Remember why you’re doing this – it’s easy to get caught up in the whirl of day-to-day business when the children are at school – fitting in client appointments, calls, making products, delivering services and much more. Being time limited makes us focus on the tasks in hand often at the exclusion of anything else (including eating!) and I know there are occasions when I’m sitting in the car waiting to pick up my son from school wishing I had ‘just another hour’ to work on the business. Having a family and running a business are not and never should be mutually exclusive in fact for many mums the freedom of being able to work around the children as opposed to the children around the work is a key factor in deciding to start a business in the first place giving flexibility to be around for children that employed work often doesn’t. For others being self-employed is just a way of life, it’s what we’ve always done long before the children came along. Whatever your reasons, remember that you’re the boss so when she says ”take a few hours out to see the class concert” listen and act!

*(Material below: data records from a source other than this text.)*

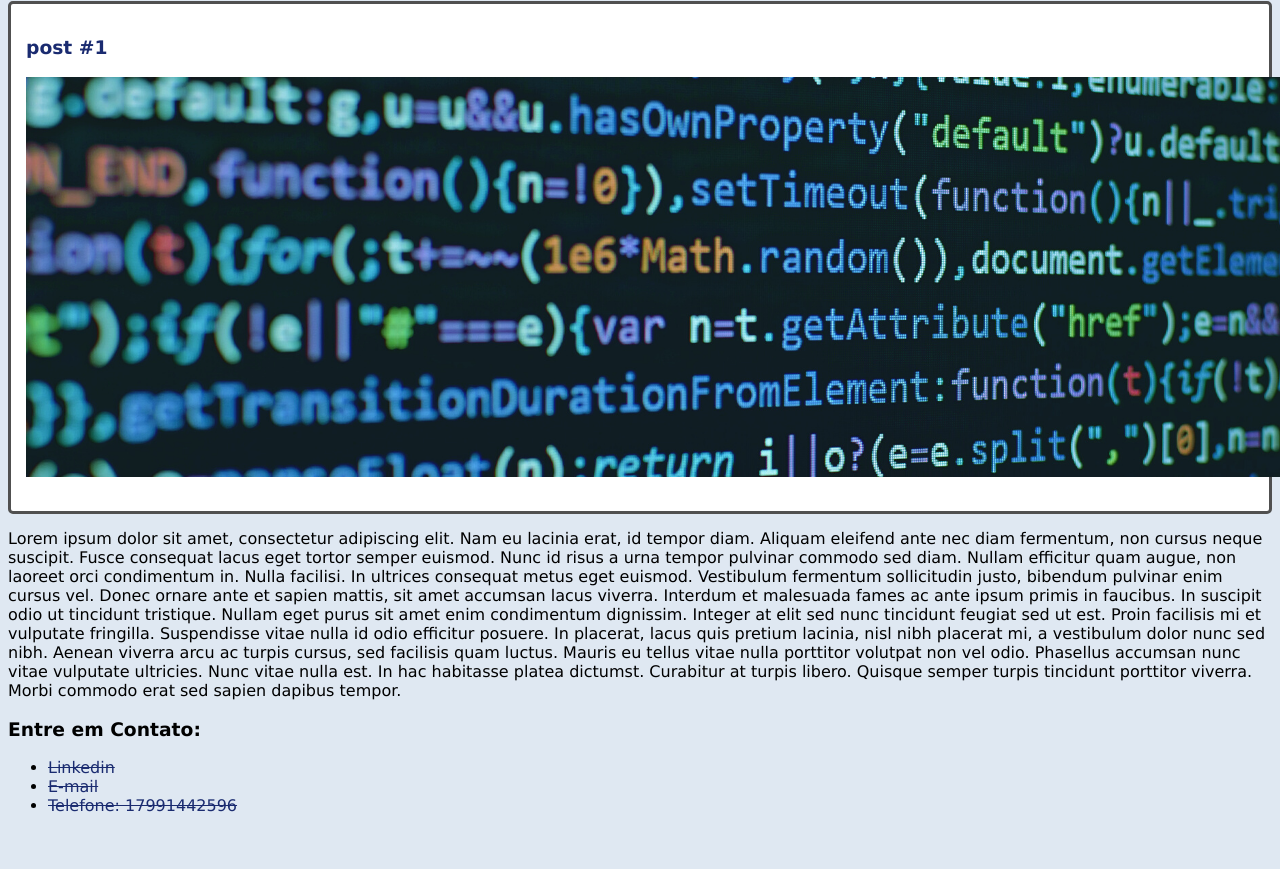
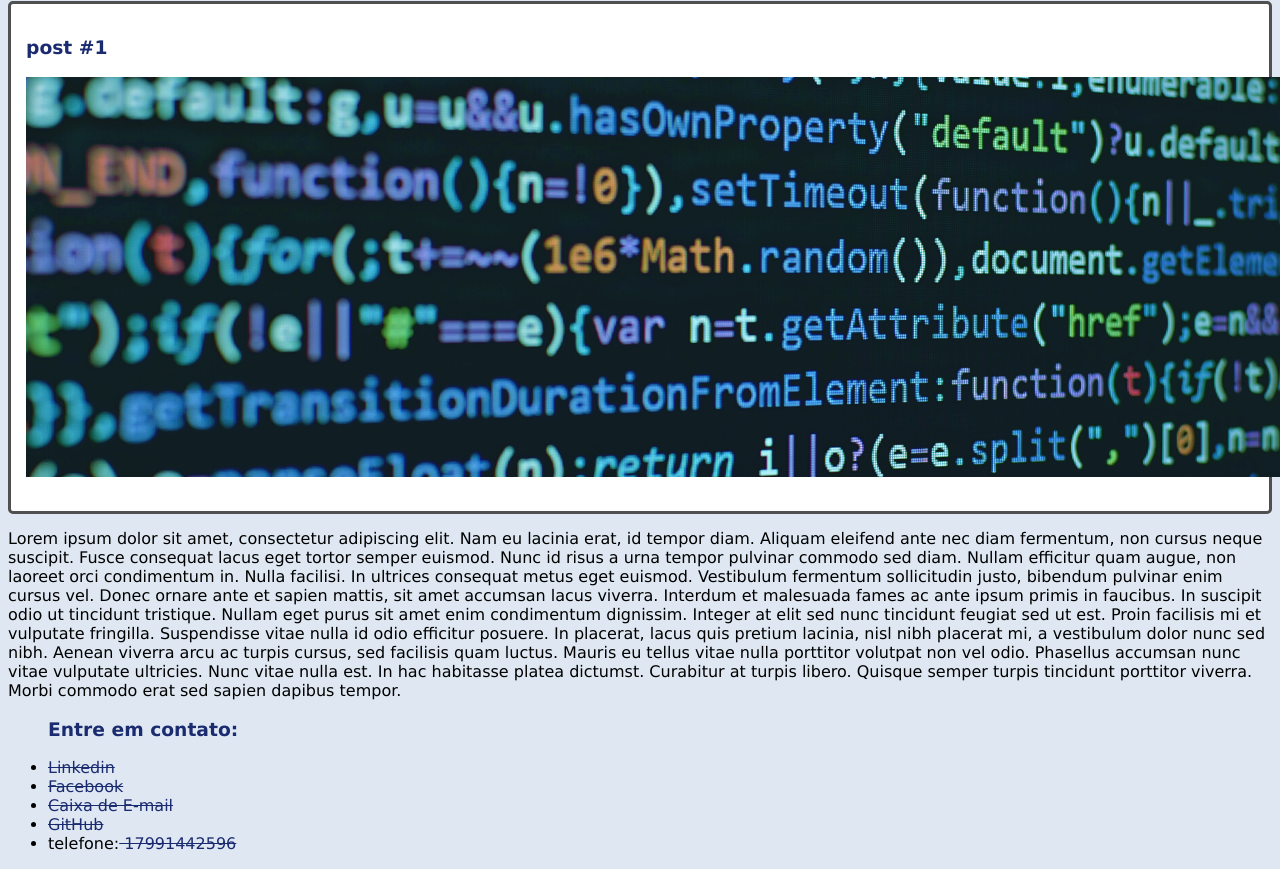
Before and after one commit to BarbosaXBarbosa/site-html---css, a plain HTML site: page pagina html e css/index.html in a window 1280 px wide. Shown: the part 363-1232 px from the top of the page. Before the commit the page ends 1194 px from the top, so only its background shows below. Drawn offline with Linux system fonts and the light colour scheme.

Commit message:
confirmar em main

```diff
--- a/pagina html e css/index.html
+++ b/pagina html e css/index.html
@@ -27,16 +27,22 @@ Integer at elit sed nunc tincidunt feugiat sed ut est. Proin facilisis mi et vul
             </p>
         </section>
         <footer>
-            <h3>Entre em Contato:</h3>
             <ul>
+                <h3 class="subtitle">Entre em contato:</h3>
                 <li>
-                <a href="https://www.linkedin.com/in/joao-barbosa-401b07231" target="_blank">Linkedin </a><br>
+                    <a href="https://www.linkedin.com/in/joao-barbosa-401b07231" target="_blank">Linkedin</a><br>
                 </li>
                 <li>
-                <a href="mailto:asobrab123@hotmail.com" target="_blank">E-mail<br>
+                    <a href="https://www.facebook.com/profile.php?id=100009669452950" target="_blank" >Facebook</a><br>
                 </li>
                 <li>
-                Telefone:<a href="tel:17991442596" target="_blank"> 17991442596
+                    <a href="mailto:asobrab123@hotmail.com" target="_blank" >Caixa de E-mail</a><br>
+                </li>
+                <li>
+                    <a href="https://github.com/BarbosaXBarbosa" target="_blank">GitHub</a><br>
+                </li>
+                <li>
+                    telefone:<a href="tel:17991442596"> 17991442596</a>
                 </li>
             </ul>
         </footer>
```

Get yourself a coach or mentor – this is one of the best pieces of advice I can give anyone starting or running a business regardless of whether they are a Mum or not. Coaches can be helpful for working with you on confidence issues, business skills and attitudes, whereas mentors can help to bounce ideas around, progress specific business goals and of course to learn from their experiences. Whether you choose a coach or a mentor, the main thing is to find someone you feel happy to work with and who will support you in achieving your goals and getting the best out of the time available. Time spent on mentoring or coaching is some of the best time you can spend and will benefit business and family. My mentor keeps me focused, challenges my thinking, and allows me space to share difficulties and frustrations as well as teaching me strategies to make better use of my time and maximising business opportunities when they arise.
So now, if you’re interested in my answer to the original question at the start of this guest blog you can read the full interview here but in a nutshell I said I would split my 60 minutes into three parts allocated to social media interaction, personal interaction (e.g. telephone calls) and focusing ‘on’ rather than ‘in’ the business looking at areas such as business plans, targets, exploring strategic partnership opportunities. Oh and a little bit of speed mentoring too. That’s an awful lot to pack into 60 minutes but is definitely achievable.
Now it’s my turn to ask you the question…“If you could only work on your business for 1 hour a day what would you focus on to make it a success?”
Lorraine Allman is Managing Director of Speed Mentor Central® a company providing services and expertise to entrepreneurs and small businesses. She personally offers business mentoring and practical support to anyone thinking about starting or already running a business, and is an author at the number one ranked Small Business Blog and one of the leaders of the micro-enterprise initiative Enterprise Rocks.